**Aim of the task:**
Omit the images and output every line of the data below exactly.

Front-end code change data:
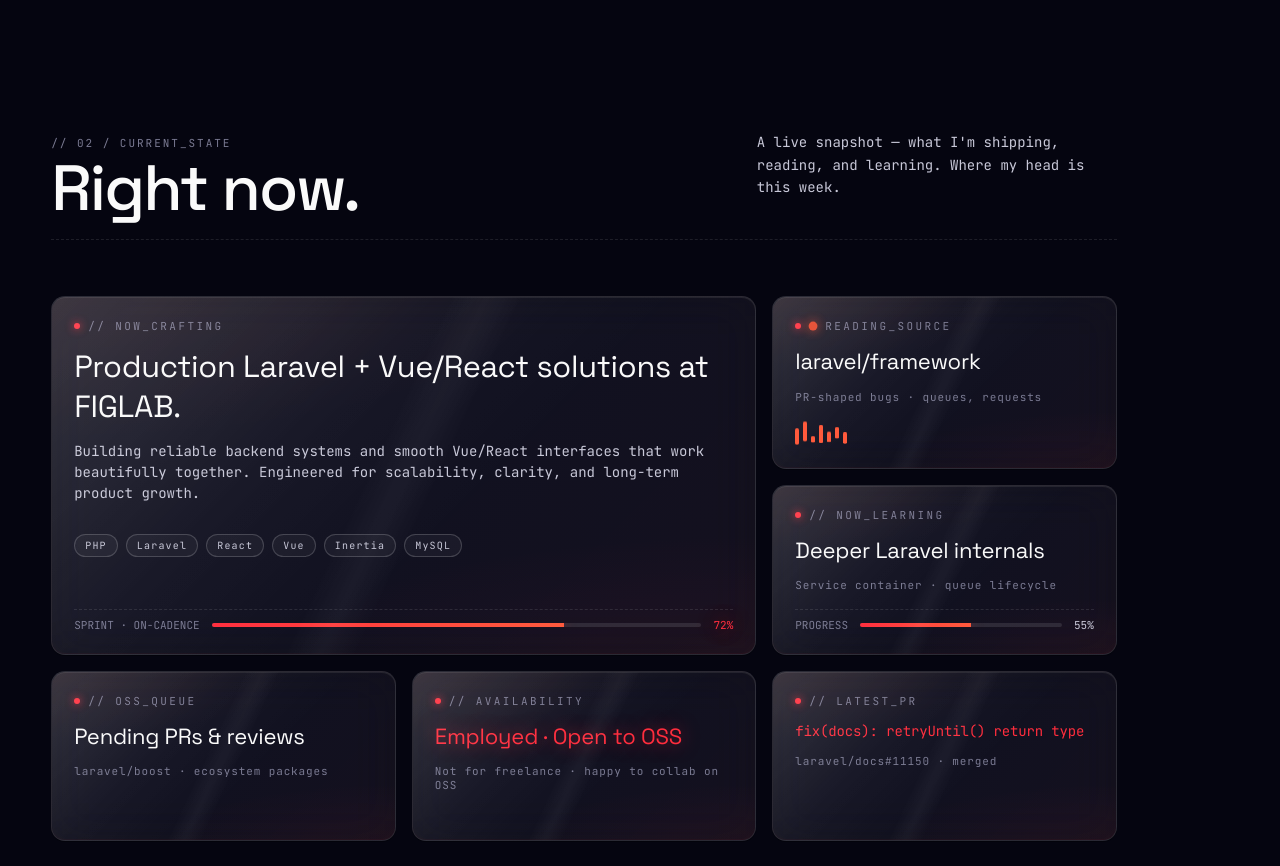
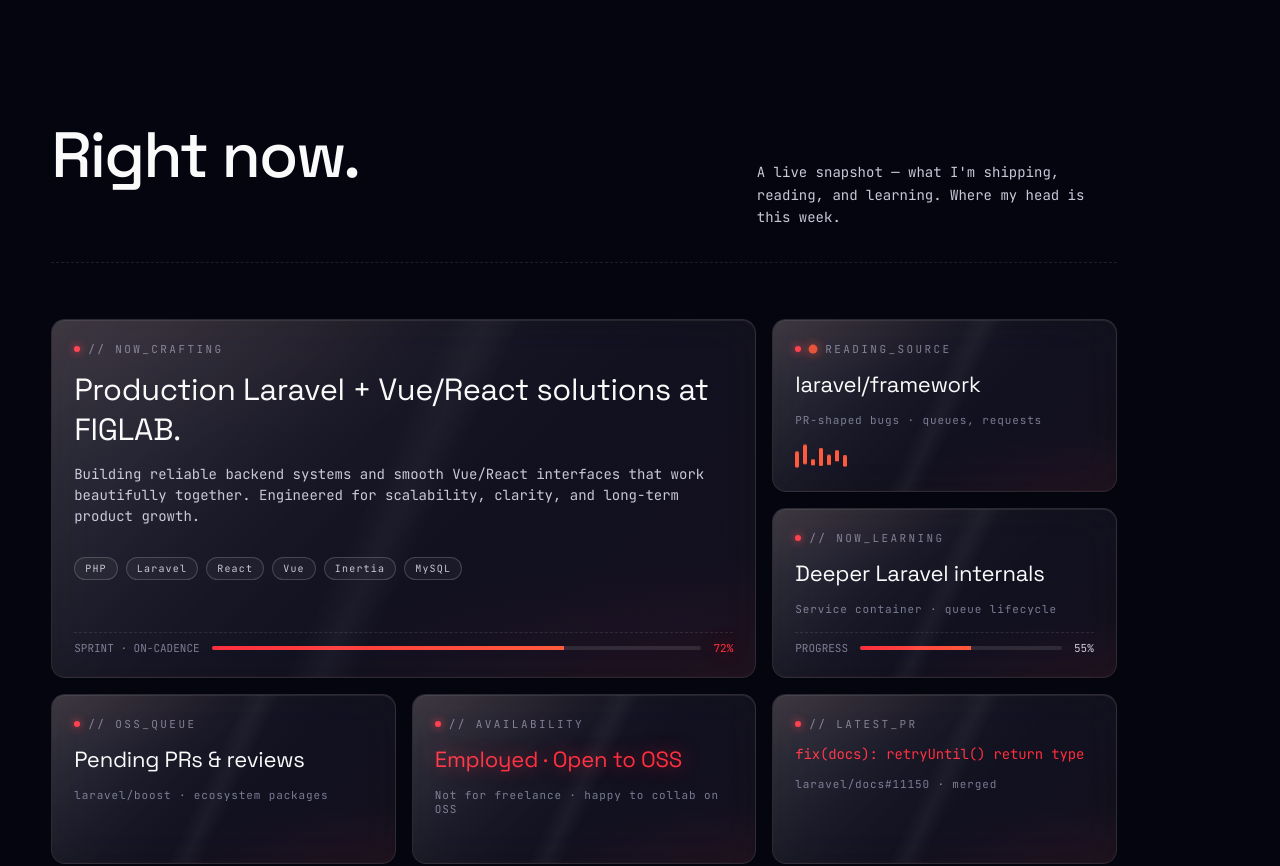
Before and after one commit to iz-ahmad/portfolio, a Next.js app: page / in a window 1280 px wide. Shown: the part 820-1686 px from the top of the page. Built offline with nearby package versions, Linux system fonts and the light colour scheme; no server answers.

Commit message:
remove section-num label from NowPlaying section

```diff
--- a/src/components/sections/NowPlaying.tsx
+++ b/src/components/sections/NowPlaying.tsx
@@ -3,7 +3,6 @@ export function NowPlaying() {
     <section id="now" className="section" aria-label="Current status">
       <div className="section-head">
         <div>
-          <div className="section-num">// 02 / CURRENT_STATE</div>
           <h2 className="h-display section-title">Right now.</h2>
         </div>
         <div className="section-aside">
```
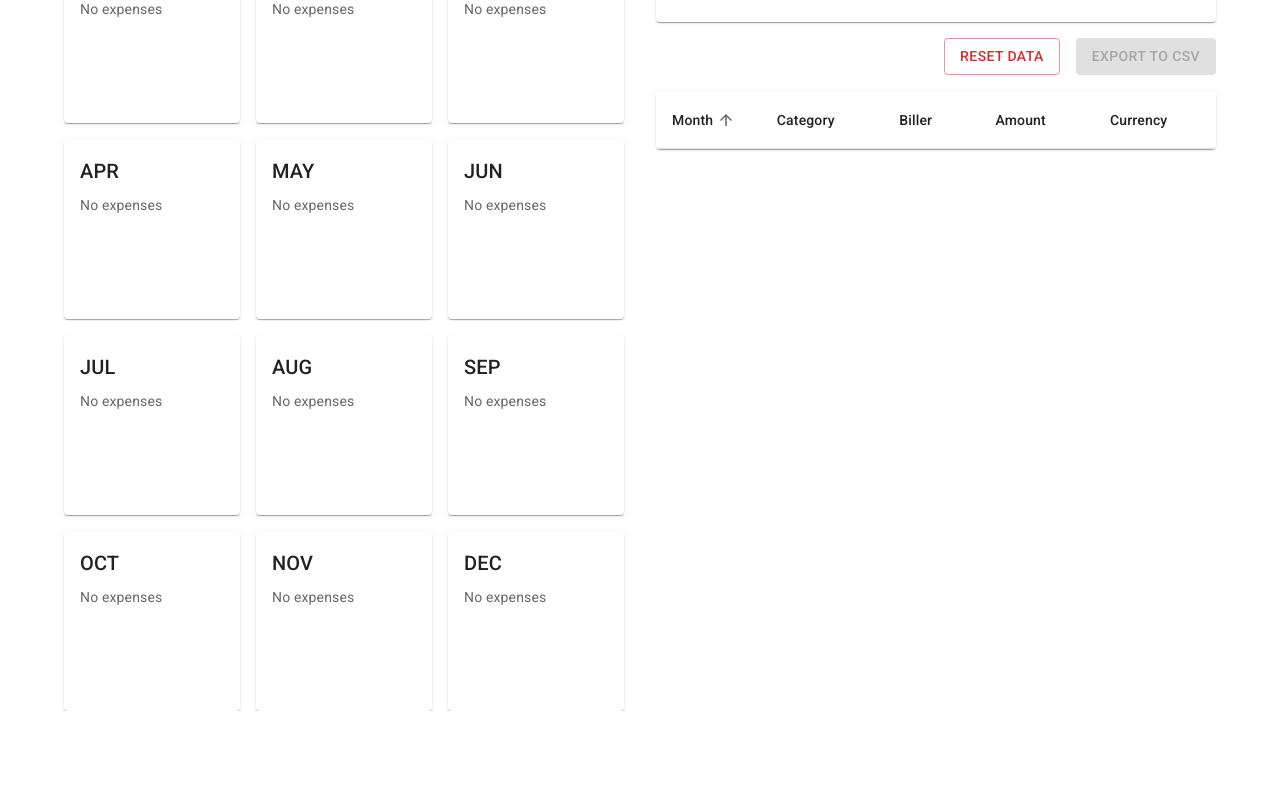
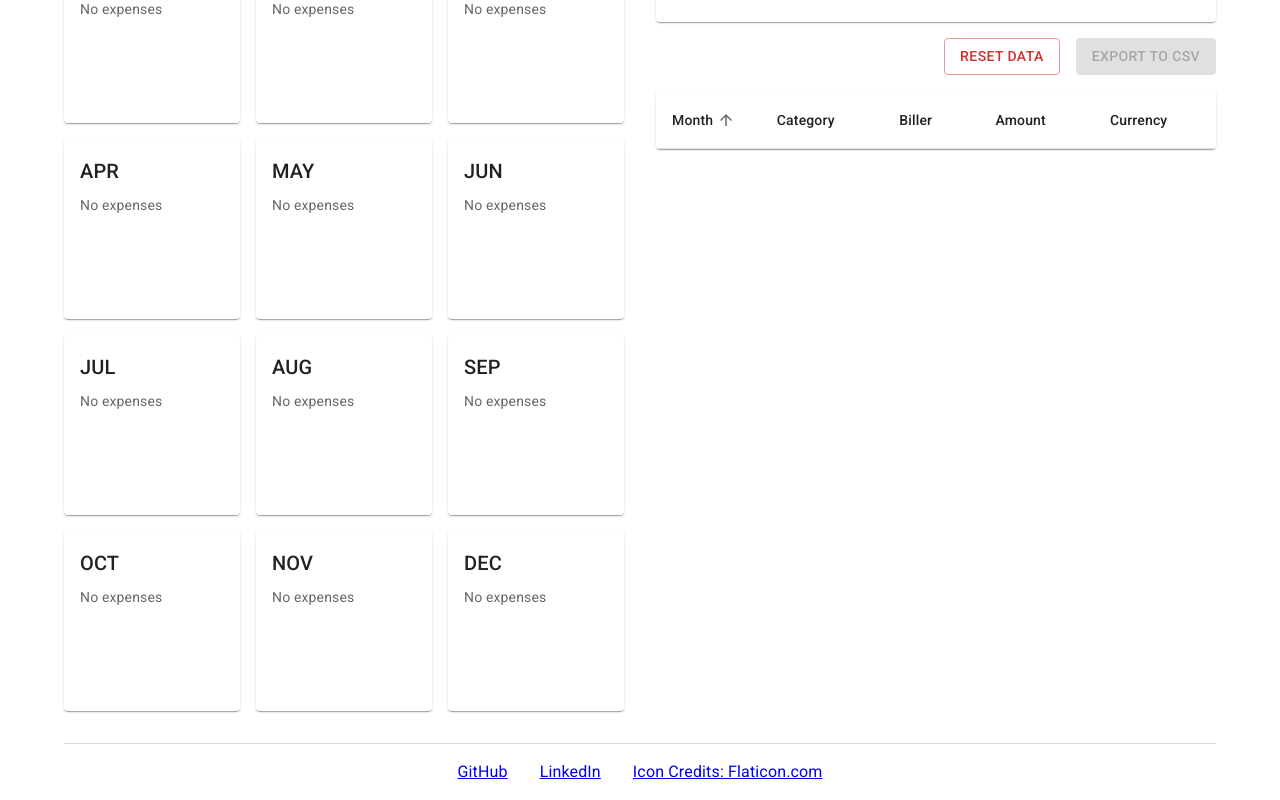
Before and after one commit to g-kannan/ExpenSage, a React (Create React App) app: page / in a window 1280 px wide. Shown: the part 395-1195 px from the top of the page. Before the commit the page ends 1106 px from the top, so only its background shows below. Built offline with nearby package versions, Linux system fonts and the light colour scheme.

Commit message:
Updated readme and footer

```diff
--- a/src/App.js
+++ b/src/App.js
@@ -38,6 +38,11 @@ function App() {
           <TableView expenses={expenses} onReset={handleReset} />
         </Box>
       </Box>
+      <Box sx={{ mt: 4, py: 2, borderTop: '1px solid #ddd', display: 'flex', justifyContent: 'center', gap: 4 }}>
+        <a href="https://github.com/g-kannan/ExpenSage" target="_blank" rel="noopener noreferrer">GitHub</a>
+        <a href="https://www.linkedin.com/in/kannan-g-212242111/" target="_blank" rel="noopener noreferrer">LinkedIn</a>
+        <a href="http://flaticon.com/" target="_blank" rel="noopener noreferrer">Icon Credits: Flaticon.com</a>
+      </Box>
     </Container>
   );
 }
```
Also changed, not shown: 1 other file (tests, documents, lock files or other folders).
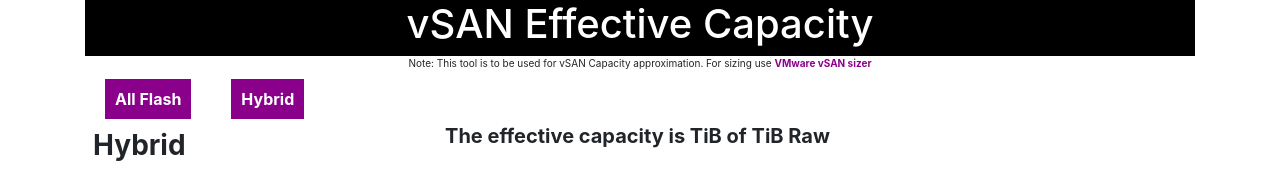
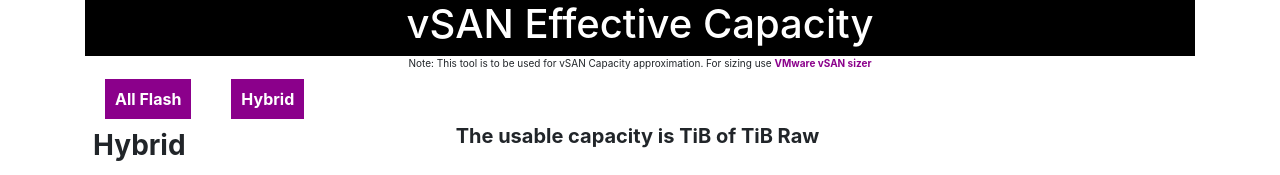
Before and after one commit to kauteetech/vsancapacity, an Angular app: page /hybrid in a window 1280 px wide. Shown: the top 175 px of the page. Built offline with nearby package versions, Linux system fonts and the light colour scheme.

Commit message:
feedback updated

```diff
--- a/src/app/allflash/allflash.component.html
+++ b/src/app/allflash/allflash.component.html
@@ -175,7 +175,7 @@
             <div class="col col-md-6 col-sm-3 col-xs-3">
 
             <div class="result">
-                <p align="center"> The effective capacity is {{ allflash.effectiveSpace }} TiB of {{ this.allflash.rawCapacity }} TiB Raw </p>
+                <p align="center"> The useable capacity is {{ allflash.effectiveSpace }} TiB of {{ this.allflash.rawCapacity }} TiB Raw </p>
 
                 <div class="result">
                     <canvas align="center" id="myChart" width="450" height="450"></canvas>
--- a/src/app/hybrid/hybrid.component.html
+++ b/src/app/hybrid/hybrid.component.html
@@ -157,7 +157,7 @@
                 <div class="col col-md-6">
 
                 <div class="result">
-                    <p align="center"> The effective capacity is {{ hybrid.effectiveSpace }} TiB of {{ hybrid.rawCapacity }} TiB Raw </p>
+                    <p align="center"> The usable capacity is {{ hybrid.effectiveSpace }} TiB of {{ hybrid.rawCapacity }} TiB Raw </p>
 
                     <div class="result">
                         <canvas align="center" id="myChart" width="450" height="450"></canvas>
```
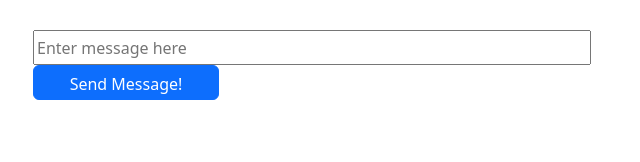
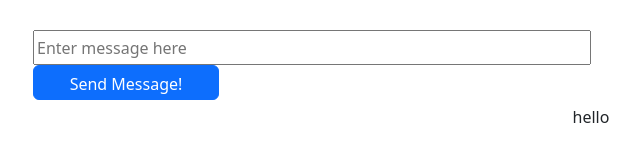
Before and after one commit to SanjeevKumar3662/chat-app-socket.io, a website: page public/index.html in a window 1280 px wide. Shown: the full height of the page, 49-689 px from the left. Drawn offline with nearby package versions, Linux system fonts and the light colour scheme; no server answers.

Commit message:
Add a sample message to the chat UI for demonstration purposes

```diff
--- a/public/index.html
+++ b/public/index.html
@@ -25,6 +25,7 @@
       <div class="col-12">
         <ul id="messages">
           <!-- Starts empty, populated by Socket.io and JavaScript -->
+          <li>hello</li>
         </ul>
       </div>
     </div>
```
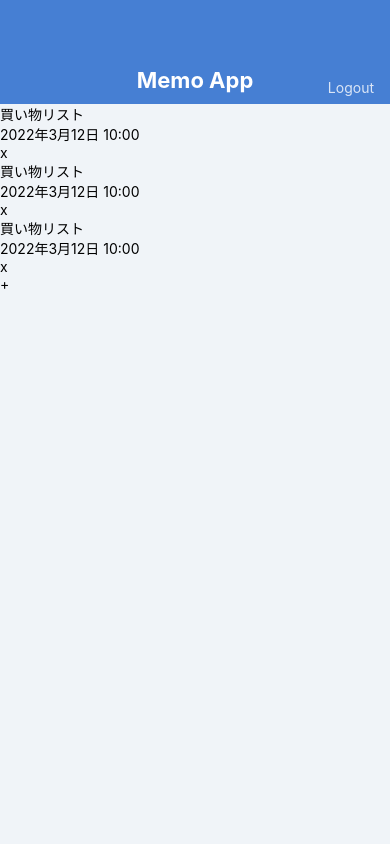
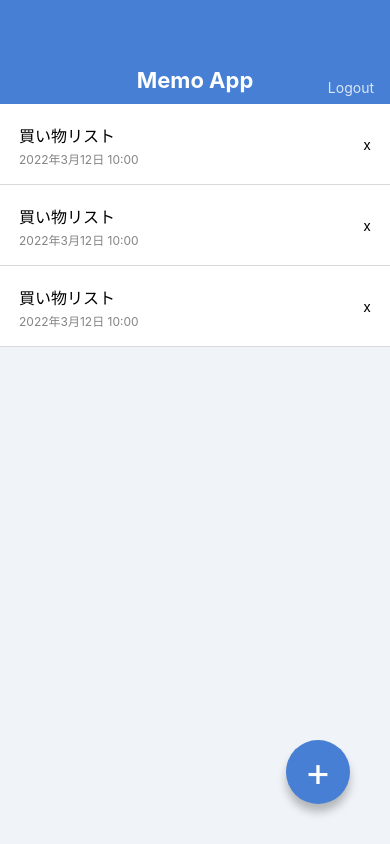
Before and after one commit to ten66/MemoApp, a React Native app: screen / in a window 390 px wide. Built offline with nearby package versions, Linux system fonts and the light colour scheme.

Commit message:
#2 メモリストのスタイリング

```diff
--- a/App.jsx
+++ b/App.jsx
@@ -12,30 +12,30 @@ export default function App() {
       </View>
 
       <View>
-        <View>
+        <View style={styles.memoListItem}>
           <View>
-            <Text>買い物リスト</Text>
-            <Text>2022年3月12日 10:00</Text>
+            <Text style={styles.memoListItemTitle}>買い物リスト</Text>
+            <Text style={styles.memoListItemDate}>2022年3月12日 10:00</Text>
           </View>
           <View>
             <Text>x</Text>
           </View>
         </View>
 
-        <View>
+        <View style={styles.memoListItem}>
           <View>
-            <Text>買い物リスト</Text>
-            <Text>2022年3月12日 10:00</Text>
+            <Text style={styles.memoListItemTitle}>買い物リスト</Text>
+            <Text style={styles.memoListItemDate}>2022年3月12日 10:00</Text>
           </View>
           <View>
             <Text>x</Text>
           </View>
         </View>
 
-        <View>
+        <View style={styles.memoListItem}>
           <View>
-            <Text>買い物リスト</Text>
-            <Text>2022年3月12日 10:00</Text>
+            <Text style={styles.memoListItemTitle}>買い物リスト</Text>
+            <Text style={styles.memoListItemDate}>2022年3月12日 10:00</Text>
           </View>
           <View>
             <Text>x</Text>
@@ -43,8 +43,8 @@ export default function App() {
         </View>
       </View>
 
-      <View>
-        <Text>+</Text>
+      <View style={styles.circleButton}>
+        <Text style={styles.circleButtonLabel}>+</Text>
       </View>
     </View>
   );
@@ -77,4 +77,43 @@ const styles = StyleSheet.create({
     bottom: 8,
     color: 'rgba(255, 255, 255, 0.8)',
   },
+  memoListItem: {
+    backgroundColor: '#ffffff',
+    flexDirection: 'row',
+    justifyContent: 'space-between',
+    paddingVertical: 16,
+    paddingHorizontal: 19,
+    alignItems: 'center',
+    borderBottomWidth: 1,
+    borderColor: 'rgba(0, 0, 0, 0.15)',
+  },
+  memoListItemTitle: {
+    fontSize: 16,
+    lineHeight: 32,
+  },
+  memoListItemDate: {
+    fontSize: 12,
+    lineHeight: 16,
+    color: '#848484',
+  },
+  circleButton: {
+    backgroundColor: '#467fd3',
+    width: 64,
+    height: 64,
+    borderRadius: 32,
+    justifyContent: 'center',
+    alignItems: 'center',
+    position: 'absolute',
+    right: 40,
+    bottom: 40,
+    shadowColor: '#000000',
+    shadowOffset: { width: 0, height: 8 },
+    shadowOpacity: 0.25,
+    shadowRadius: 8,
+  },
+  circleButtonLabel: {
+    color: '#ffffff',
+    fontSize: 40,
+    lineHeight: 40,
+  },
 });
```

**Output of the exercise:**
Before and after one commit to iz-ahmad/portfolio, a Next.js app: page / in a window 1280 px wide. Shown: the part 820-1686 px from the top of the page. Built offline with nearby package versions, Linux system fonts and the light colour scheme; no server answers.

Commit message:
remove section-num label from NowPlaying section

```diff
--- a/src/components/sections/NowPlaying.tsx
+++ b/src/components/sections/NowPlaying.tsx
@@ -3,7 +3,6 @@ export function NowPlaying() {
     <section id="now" className="section" aria-label="Current status">
       <div className="section-head">
         <div>
-          <div className="section-num">// 02 / CURRENT_STATE</div>
           <h2 className="h-display section-title">Right now.</h2>
         </div>
         <div className="section-aside">
```
Before and after one commit to g-kannan/ExpenSage, a React (Create React App) app: page / in a window 1280 px wide. Shown: the part 395-1195 px from the top of the page. Before the commit the page ends 1106 px from the top, so only its background shows below. Built offline with nearby package versions, Linux system fonts and the light colour scheme.

Commit message:
Updated readme and footer

```diff
--- a/src/App.js
+++ b/src/App.js
@@ -38,6 +38,11 @@ function App() {
           <TableView expenses={expenses} onReset={handleReset} />
         </Box>
       </Box>
+      <Box sx={{ mt: 4, py: 2, borderTop: '1px solid #ddd', display: 'flex', justifyContent: 'center', gap: 4 }}>
+        <a href="https://github.com/g-kannan/ExpenSage" target="_blank" rel="noopener noreferrer">GitHub</a>
+        <a href="https://www.linkedin.com/in/kannan-g-212242111/" target="_blank" rel="noopener noreferrer">LinkedIn</a>
+        <a href="http://flaticon.com/" target="_blank" rel="noopener noreferrer">Icon Credits: Flaticon.com</a>
+      </Box>
     </Container>
   );
 }
```
Also changed, not shown: 1 other file (tests, documents, lock files or other folders).
Before and after one commit to kauteetech/vsancapacity, an Angular app: page /hybrid in a window 1280 px wide. Shown: the top 175 px of the page. Built offline with nearby package versions, Linux system fonts and the light colour scheme.

Commit message:
feedback updated

```diff
--- a/src/app/allflash/allflash.component.html
+++ b/src/app/allflash/allflash.component.html
@@ -175,7 +175,7 @@
             <div class="col col-md-6 col-sm-3 col-xs-3">
 
             <div class="result">
-                <p align="center"> The effective capacity is {{ allflash.effectiveSpace }} TiB of {{ this.allflash.rawCapacity }} TiB Raw </p>
+                <p align="center"> The useable capacity is {{ allflash.effectiveSpace }} TiB of {{ this.allflash.rawCapacity }} TiB Raw </p>
 
                 <div class="result">
                     <canvas align="center" id="myChart" width="450" height="450"></canvas>
--- a/src/app/hybrid/hybrid.component.html
+++ b/src/app/hybrid/hybrid.component.html
@@ -157,7 +157,7 @@
                 <div class="col col-md-6">
 
                 <div class="result">
-                    <p align="center"> The effective capacity is {{ hybrid.effectiveSpace }} TiB of {{ hybrid.rawCapacity }} TiB Raw </p>
+                    <p align="center"> The usable capacity is {{ hybrid.effectiveSpace }} TiB of {{ hybrid.rawCapacity }} TiB Raw </p>
 
                     <div class="result">
                         <canvas align="center" id="myChart" width="450" height="450"></canvas>
```
Before and after one commit to SanjeevKumar3662/chat-app-socket.io, a website: page public/index.html in a window 1280 px wide. Shown: the full height of the page, 49-689 px from the left. Drawn offline with nearby package versions, Linux system fonts and the light colour scheme; no server answers.

Commit message:
Add a sample message to the chat UI for demonstration purposes

```diff
--- a/public/index.html
+++ b/public/index.html
@@ -25,6 +25,7 @@
       <div class="col-12">
         <ul id="messages">
           <!-- Starts empty, populated by Socket.io and JavaScript -->
+          <li>hello</li>
         </ul>
       </div>
     </div>
```
Before and after one commit to ten66/MemoApp, a React Native app: screen / in a window 390 px wide. Built offline with nearby package versions, Linux system fonts and the light colour scheme.

Commit message:
#2 メモリストのスタイリング

```diff
--- a/App.jsx
+++ b/App.jsx
@@ -12,30 +12,30 @@ export default function App() {
       </View>
 
       <View>
-        <View>
+        <View style={styles.memoListItem}>
           <View>
-            <Text>買い物リスト</Text>
-            <Text>2022年3月12日 10:00</Text>
+            <Text style={styles.memoListItemTitle}>買い物リスト</Text>
+            <Text style={styles.memoListItemDate}>2022年3月12日 10:00</Text>
           </View>
           <View>
             <Text>x</Text>
           </View>
         </View>
 
-        <View>
+        <View style={styles.memoListItem}>
           <View>
-            <Text>買い物リスト</Text>
-            <Text>2022年3月12日 10:00</Text>
+            <Text style={styles.memoListItemTitle}>買い物リスト</Text>
+            <Text style={styles.memoListItemDate}>2022年3月12日 10:00</Text>
           </View>
           <View>
             <Text>x</Text>
           </View>
         </View>
 
-        <View>
+        <View style={styles.memoListItem}>
           <View>
-            <Text>買い物リスト</Text>
-            <Text>2022年3月12日 10:00</Text>
+            <Text style={styles.memoListItemTitle}>買い物リスト</Text>
+            <Text style={styles.memoListItemDate}>2022年3月12日 10:00</Text>
           </View>
           <View>
             <Text>x</Text>
@@ -43,8 +43,8 @@ export default function App() {
         </View>
       </View>
 
-      <View>
-        <Text>+</Text>
+      <View style={styles.circleButton}>
+        <Text style={styles.circleButtonLabel}>+</Text>
       </View>
     </View>
   );
@@ -77,4 +77,43 @@ const styles = StyleSheet.create({
     bottom: 8,
     color: 'rgba(255, 255, 255, 0.8)',
   },
+  memoListItem: {
+    backgroundColor: '#ffffff',
+    flexDirection: 'row',
+    justifyContent: 'space-between',
+    paddingVertical: 16,
+    paddingHorizontal: 19,
+    alignItems: 'center',
+    borderBottomWidth: 1,
+    borderColor: 'rgba(0, 0, 0, 0.15)',
+  },
+  memoListItemTitle: {
+    fontSize: 16,
+    lineHeight: 32,
+  },
+  memoListItemDate: {
+    fontSize: 12,
+    lineHeight: 16,
+    color: '#848484',
+  },
+  circleButton: {
+    backgroundColor: '#467fd3',
+    width: 64,
+    height: 64,
+    borderRadius: 32,
+    justifyContent: 'center',
+    alignItems: 'center',
+    position: 'absolute',
+    right: 40,
+    bottom: 40,
+    shadowColor: '#000000',
+    shadowOffset: { width: 0, height: 8 },
+    shadowOpacity: 0.25,
+    shadowRadius: 8,
+  },
+  circleButtonLabel: {
+    color: '#ffffff',
+    fontSize: 40,
+    lineHeight: 40,
+  },
 });
```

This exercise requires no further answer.